__ACTION ITEM__: Within the listing, how many lines include "Cloud"? Please answer with a bare number.

= Beginning of Section =

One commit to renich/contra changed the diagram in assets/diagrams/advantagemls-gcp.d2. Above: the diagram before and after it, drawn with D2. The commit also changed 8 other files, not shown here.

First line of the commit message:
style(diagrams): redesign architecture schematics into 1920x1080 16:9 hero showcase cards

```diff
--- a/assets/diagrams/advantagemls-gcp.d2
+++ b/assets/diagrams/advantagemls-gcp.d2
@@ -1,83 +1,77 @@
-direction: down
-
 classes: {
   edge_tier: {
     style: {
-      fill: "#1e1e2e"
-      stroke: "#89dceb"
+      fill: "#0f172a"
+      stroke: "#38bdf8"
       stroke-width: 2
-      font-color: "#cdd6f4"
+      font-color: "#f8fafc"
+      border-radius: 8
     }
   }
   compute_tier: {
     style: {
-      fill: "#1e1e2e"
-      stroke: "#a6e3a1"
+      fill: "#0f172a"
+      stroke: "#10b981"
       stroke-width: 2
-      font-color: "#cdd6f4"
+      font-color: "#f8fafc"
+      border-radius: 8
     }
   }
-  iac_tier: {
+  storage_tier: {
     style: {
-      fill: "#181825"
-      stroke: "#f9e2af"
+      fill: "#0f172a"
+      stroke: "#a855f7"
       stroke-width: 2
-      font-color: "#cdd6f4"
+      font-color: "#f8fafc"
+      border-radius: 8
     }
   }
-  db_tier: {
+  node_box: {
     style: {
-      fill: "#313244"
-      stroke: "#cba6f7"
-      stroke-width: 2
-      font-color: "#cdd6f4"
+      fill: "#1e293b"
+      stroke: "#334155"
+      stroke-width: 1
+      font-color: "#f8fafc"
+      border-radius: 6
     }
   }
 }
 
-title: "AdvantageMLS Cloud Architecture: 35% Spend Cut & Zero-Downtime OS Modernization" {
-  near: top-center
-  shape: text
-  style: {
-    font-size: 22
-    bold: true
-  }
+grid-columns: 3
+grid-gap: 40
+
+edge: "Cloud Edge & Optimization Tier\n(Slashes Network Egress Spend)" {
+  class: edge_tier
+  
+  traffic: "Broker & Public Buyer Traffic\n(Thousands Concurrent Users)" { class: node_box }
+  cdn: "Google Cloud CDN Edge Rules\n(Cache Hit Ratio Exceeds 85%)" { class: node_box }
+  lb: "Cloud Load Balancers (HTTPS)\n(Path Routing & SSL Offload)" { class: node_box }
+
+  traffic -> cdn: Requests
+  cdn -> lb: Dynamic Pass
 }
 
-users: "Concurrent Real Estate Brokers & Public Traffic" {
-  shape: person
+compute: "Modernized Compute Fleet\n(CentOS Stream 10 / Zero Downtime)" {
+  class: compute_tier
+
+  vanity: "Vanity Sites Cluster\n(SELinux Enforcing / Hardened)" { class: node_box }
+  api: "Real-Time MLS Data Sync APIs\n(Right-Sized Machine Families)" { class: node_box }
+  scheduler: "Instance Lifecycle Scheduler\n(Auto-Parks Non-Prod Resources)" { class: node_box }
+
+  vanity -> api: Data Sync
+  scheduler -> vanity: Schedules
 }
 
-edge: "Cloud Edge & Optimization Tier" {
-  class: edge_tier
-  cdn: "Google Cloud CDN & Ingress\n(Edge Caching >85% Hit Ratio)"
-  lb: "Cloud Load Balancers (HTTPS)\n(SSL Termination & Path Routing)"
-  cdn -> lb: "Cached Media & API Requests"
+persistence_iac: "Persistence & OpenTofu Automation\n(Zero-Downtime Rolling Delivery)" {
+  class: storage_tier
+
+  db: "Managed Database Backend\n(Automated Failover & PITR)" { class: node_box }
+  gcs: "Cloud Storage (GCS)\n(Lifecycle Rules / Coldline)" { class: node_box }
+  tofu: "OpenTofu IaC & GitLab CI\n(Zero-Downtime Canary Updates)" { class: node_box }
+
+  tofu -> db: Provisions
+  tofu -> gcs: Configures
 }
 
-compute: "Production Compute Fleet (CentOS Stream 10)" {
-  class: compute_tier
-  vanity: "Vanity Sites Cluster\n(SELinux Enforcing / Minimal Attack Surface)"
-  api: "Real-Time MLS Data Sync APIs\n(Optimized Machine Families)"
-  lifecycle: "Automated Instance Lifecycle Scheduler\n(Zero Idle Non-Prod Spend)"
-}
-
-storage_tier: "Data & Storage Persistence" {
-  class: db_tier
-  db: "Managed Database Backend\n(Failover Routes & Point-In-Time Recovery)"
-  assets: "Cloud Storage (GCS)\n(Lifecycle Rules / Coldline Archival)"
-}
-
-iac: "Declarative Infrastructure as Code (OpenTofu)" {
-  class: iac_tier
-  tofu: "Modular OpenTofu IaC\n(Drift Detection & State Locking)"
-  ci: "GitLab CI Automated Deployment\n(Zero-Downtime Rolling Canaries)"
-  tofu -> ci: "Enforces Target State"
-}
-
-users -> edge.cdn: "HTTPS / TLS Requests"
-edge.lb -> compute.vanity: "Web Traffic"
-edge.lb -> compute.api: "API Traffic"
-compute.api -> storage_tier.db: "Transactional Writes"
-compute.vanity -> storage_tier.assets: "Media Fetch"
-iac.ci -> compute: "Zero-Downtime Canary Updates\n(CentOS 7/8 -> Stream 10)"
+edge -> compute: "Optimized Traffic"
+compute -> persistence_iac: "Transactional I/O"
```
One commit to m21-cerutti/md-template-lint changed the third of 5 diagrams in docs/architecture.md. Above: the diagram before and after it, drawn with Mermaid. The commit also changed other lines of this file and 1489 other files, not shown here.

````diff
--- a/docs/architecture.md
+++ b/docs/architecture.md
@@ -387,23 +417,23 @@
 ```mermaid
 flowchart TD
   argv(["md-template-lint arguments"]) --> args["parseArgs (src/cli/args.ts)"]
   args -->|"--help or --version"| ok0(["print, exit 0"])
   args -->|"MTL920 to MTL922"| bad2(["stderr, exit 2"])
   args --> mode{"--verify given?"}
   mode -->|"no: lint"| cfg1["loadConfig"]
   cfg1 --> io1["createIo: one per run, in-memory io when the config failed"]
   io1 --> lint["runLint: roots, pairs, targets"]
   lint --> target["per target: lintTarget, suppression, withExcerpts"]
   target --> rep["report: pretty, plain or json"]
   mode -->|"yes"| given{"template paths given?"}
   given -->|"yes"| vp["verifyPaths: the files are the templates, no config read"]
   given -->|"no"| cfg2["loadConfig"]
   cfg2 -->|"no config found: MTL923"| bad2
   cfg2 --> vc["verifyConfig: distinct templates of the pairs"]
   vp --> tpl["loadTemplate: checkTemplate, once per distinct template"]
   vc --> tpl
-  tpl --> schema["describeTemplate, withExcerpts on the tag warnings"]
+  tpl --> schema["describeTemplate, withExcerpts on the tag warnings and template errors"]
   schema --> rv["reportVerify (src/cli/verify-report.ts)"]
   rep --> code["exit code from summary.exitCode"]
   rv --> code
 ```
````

= End of Section =

__RESULT FOR THIS TASK__: 9